ASSIGNED TASK
Pick out the lines below that include the string "Classroom".

Saved data entries
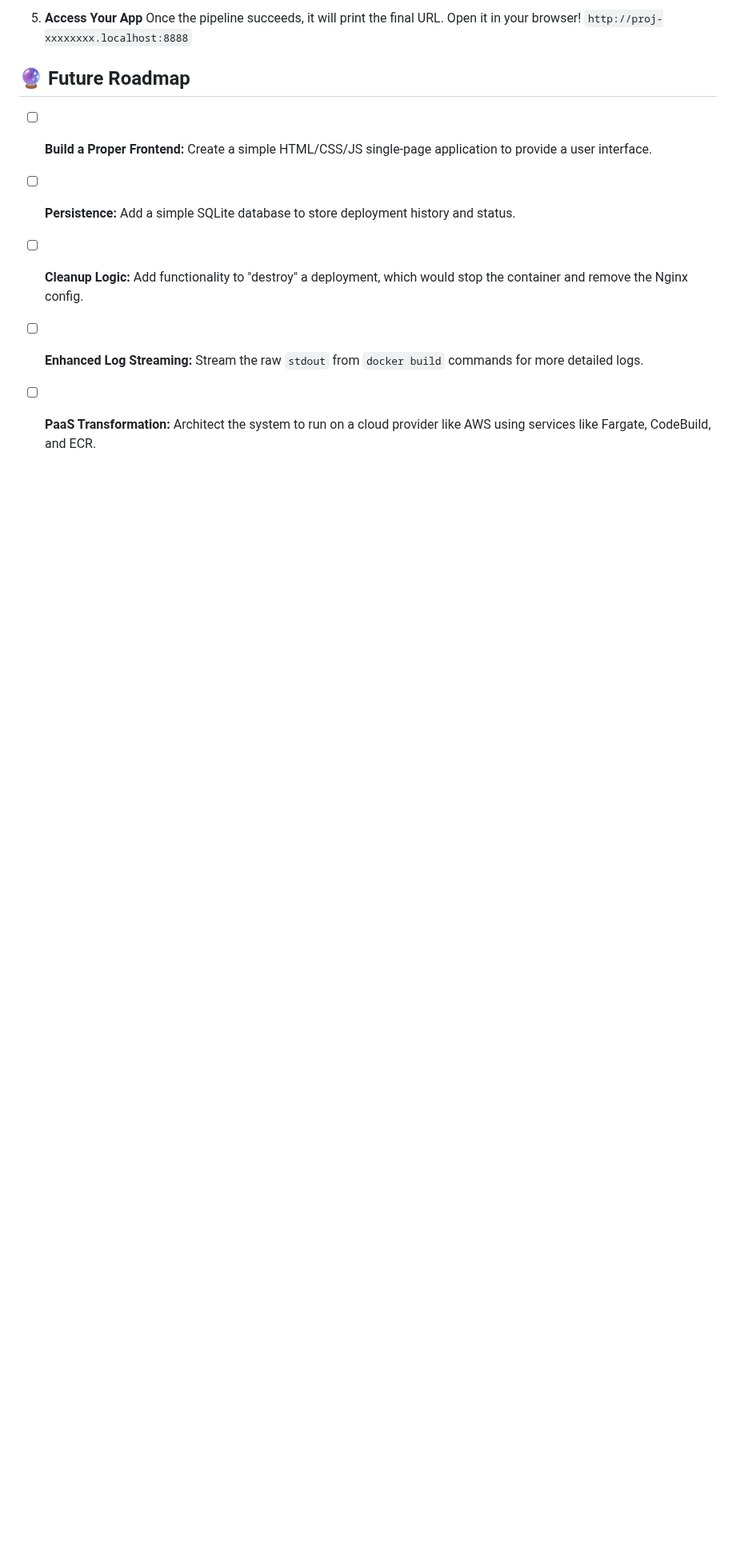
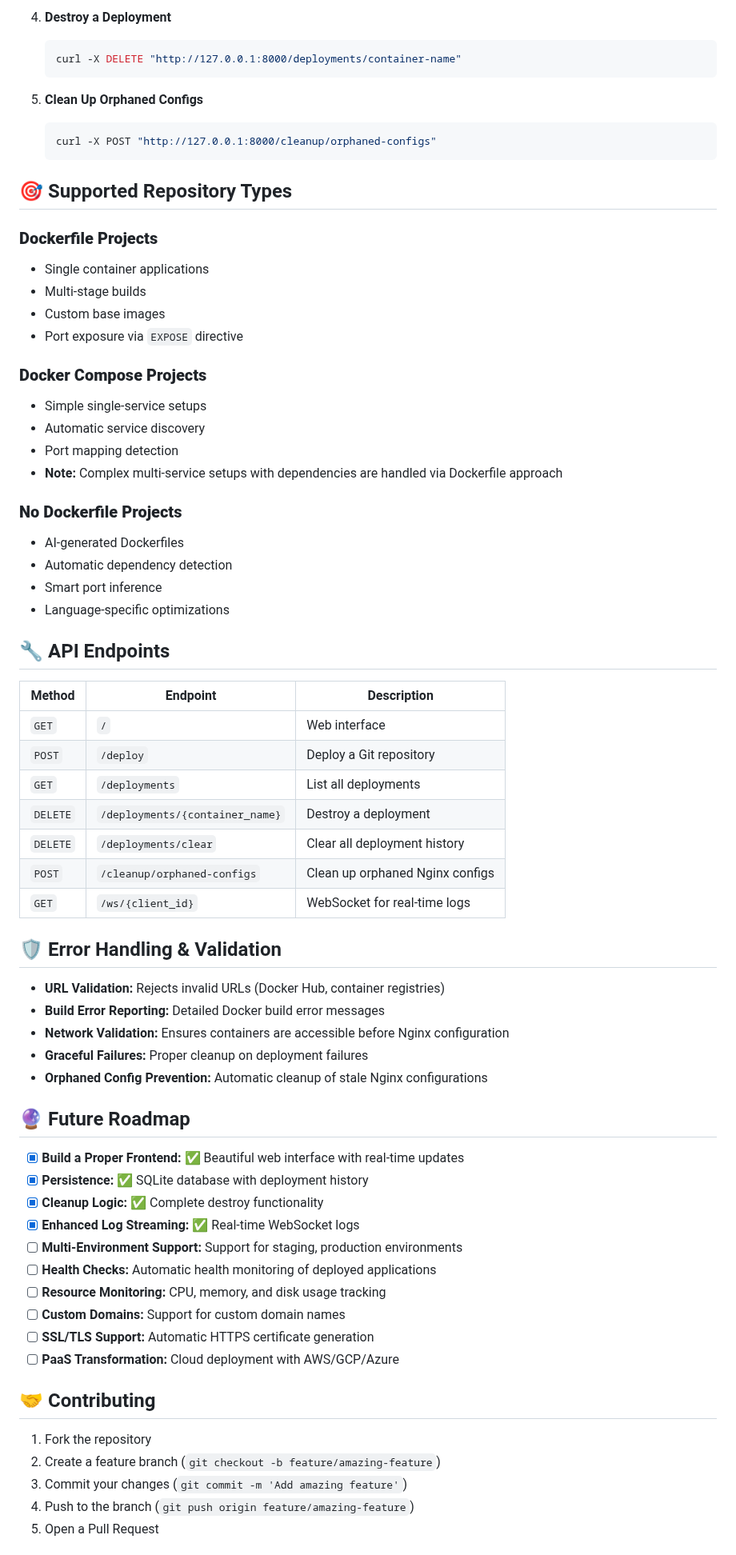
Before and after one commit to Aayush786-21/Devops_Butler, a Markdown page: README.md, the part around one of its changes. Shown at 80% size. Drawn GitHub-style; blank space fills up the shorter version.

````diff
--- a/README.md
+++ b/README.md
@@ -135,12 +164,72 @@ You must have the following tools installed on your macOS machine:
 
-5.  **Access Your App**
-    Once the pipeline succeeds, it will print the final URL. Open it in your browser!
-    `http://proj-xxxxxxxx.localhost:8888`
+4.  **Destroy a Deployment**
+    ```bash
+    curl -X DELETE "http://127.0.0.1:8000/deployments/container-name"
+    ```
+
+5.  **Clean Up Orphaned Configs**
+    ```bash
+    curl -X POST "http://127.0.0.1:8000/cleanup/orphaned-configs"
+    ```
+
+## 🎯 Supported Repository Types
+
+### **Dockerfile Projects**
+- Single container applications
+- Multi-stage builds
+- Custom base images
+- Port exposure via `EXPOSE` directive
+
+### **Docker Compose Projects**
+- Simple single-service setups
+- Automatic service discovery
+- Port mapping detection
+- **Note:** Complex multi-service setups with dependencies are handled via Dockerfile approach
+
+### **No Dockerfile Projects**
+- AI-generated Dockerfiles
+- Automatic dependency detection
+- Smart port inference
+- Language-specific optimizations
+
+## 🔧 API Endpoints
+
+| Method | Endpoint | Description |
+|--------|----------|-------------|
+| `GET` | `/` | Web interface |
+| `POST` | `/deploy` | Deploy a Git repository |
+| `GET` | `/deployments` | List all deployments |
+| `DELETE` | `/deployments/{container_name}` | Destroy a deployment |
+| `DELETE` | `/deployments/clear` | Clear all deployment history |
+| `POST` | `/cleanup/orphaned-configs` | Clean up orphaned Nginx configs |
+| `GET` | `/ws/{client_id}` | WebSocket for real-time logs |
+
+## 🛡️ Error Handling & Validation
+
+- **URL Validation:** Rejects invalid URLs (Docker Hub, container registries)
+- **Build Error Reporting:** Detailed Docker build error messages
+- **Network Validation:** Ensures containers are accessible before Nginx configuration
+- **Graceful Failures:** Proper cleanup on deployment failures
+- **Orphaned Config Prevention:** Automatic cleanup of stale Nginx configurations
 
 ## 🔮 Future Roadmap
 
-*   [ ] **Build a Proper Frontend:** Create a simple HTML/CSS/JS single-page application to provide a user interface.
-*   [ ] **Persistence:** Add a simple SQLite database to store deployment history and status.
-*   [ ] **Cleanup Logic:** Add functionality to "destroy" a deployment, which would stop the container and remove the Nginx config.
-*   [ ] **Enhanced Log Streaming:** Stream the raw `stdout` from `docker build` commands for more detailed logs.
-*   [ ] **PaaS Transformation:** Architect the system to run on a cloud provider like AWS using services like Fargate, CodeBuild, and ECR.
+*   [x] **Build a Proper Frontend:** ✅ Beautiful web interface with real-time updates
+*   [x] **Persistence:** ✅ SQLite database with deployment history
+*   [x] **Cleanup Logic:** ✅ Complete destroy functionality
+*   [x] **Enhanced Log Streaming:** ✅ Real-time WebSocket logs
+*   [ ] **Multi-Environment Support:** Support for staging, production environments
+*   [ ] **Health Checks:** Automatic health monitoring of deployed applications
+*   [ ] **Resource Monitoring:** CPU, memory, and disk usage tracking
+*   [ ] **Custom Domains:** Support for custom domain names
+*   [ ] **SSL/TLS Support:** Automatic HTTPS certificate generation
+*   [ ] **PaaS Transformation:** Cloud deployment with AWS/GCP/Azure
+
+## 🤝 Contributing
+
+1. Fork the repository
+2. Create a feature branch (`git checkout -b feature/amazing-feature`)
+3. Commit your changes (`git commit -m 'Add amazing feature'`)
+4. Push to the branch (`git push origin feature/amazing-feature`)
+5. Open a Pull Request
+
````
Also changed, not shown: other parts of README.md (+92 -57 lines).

* * *

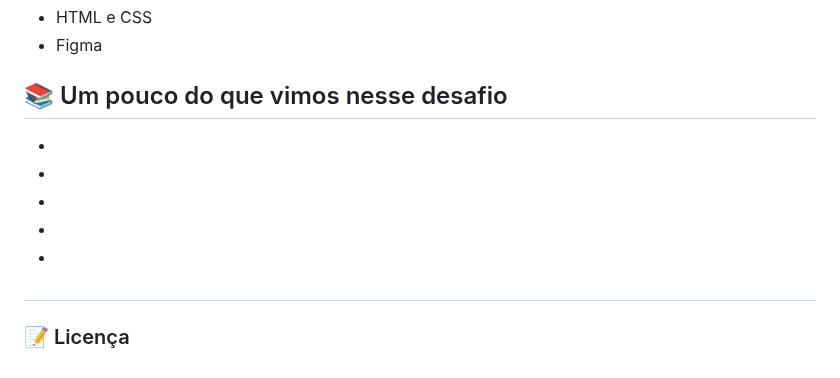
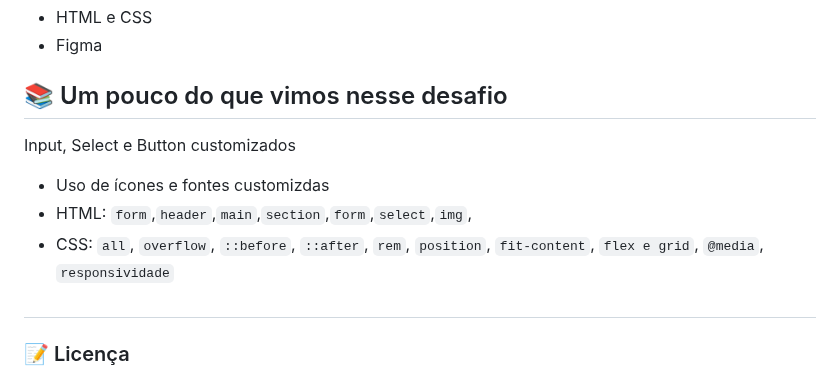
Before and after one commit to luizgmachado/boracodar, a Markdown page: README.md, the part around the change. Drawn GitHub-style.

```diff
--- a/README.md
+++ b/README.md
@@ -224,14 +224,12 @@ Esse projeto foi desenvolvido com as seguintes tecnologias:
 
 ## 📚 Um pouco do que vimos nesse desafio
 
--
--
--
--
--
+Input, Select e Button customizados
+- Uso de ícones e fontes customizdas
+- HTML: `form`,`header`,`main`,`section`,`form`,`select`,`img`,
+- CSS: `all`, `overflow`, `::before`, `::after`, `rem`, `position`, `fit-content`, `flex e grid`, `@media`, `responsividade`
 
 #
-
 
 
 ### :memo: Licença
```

--

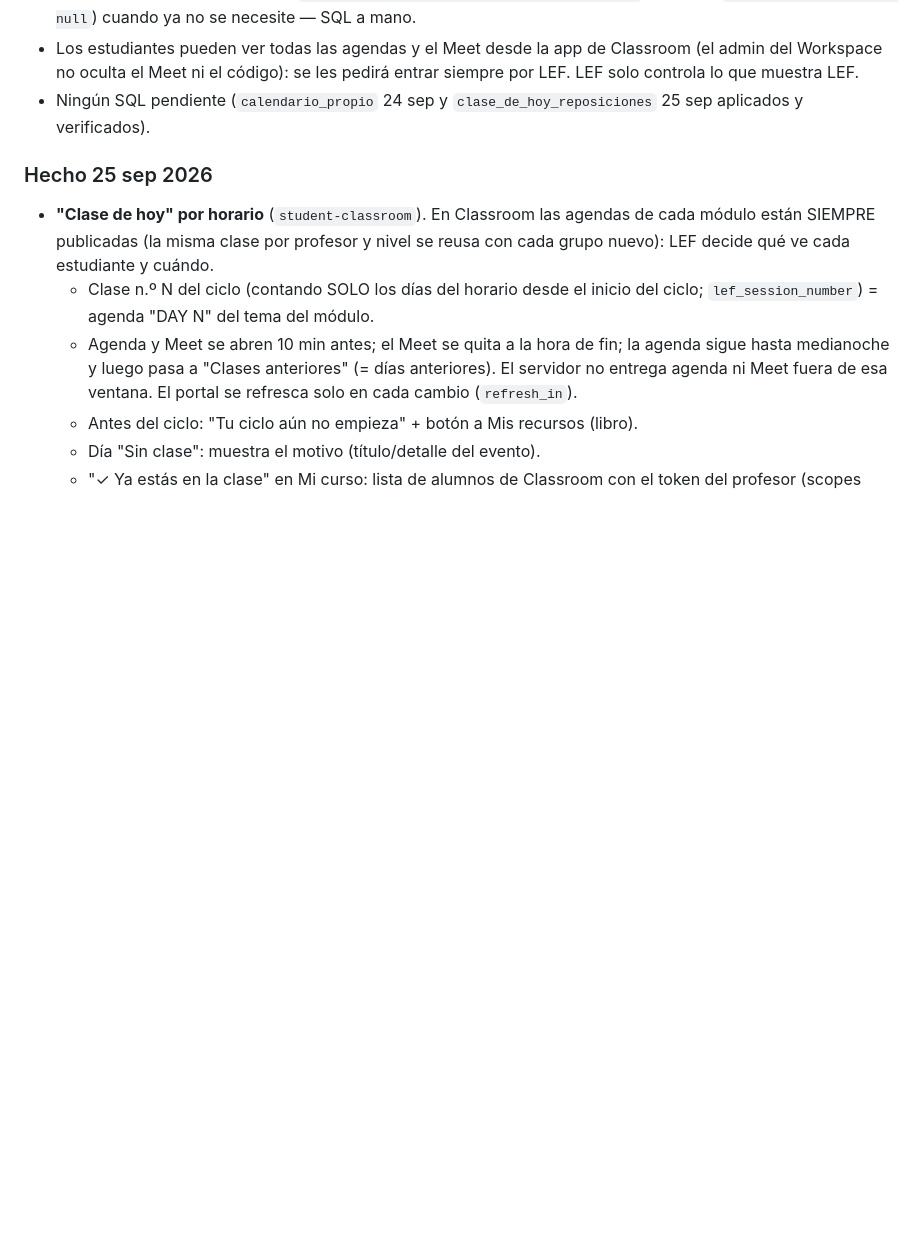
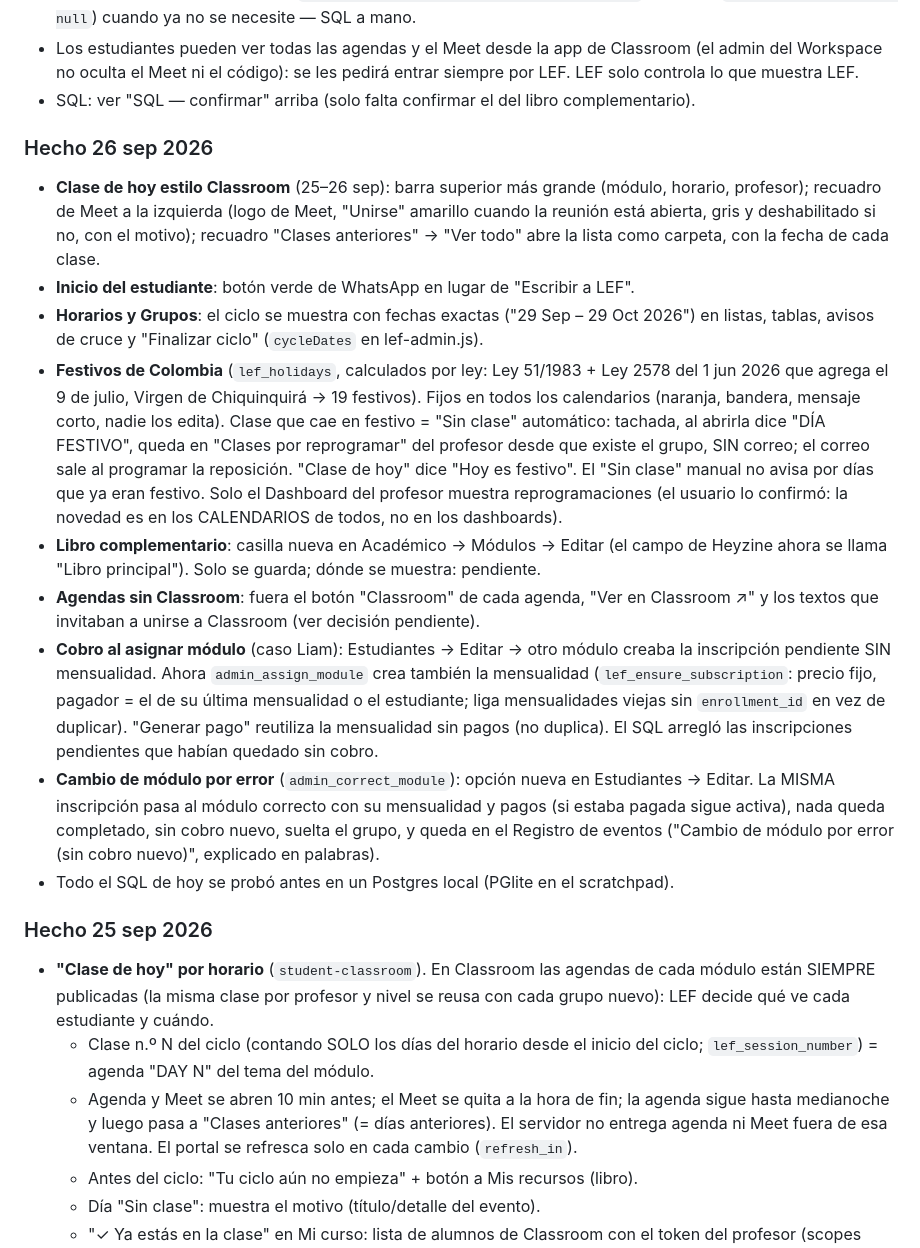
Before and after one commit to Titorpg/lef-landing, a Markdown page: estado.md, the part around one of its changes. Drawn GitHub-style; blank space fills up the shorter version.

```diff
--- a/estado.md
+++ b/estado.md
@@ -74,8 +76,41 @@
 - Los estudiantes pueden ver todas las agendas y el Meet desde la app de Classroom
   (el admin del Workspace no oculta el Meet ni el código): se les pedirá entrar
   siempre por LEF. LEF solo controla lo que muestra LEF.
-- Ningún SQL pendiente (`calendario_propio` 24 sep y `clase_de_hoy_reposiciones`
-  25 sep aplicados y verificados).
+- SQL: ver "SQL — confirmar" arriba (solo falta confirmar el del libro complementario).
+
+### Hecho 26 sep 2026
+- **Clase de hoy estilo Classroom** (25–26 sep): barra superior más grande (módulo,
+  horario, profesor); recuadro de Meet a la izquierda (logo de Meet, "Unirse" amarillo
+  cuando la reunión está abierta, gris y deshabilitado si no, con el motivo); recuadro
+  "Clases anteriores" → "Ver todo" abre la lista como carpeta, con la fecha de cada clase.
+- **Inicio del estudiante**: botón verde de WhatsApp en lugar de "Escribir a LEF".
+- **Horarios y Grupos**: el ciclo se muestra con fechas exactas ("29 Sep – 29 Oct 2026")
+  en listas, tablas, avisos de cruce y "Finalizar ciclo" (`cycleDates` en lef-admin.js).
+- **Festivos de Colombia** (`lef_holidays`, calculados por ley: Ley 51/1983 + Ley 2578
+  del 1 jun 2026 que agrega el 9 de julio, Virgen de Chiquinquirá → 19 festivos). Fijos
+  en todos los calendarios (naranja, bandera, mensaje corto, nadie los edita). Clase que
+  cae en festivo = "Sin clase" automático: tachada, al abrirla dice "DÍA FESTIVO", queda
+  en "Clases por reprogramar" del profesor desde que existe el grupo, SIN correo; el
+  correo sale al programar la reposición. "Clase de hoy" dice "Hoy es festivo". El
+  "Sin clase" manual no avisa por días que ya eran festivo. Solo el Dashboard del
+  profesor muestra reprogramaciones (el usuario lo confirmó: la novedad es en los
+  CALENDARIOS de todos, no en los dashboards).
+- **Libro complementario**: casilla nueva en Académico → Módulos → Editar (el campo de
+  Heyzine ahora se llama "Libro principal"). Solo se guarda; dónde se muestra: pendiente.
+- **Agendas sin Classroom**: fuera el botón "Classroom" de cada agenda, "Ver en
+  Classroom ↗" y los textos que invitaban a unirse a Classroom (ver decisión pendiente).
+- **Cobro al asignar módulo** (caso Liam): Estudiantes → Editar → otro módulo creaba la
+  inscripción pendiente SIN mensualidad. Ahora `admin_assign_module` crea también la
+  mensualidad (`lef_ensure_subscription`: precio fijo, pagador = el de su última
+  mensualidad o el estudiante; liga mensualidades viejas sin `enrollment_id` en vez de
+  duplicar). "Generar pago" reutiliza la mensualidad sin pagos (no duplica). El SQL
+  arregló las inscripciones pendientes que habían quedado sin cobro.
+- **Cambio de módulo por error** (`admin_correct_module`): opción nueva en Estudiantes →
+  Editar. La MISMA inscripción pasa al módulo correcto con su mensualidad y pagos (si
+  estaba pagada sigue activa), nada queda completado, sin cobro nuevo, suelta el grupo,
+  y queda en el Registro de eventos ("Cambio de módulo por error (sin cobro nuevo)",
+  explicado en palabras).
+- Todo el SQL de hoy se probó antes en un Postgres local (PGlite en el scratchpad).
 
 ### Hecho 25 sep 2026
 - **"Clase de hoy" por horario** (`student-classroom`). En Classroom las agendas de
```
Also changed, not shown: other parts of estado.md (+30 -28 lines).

EXERCISE ANSWER
 - Los estudiantes pueden ver todas las agendas y el Meet desde la app de Classroom
+- **Clase de hoy estilo Classroom** (25–26 sep): barra superior más grande (módulo,
+- **Agendas sin Classroom**: fuera el botón "Classroom" de cada agenda, "Ver en
+  Classroom ↗" y los textos que invitaban a unirse a Classroom (ver decisión pendiente).
 - **"Clase de hoy" por horario** (`student-classroom`). En Classroom las agendas de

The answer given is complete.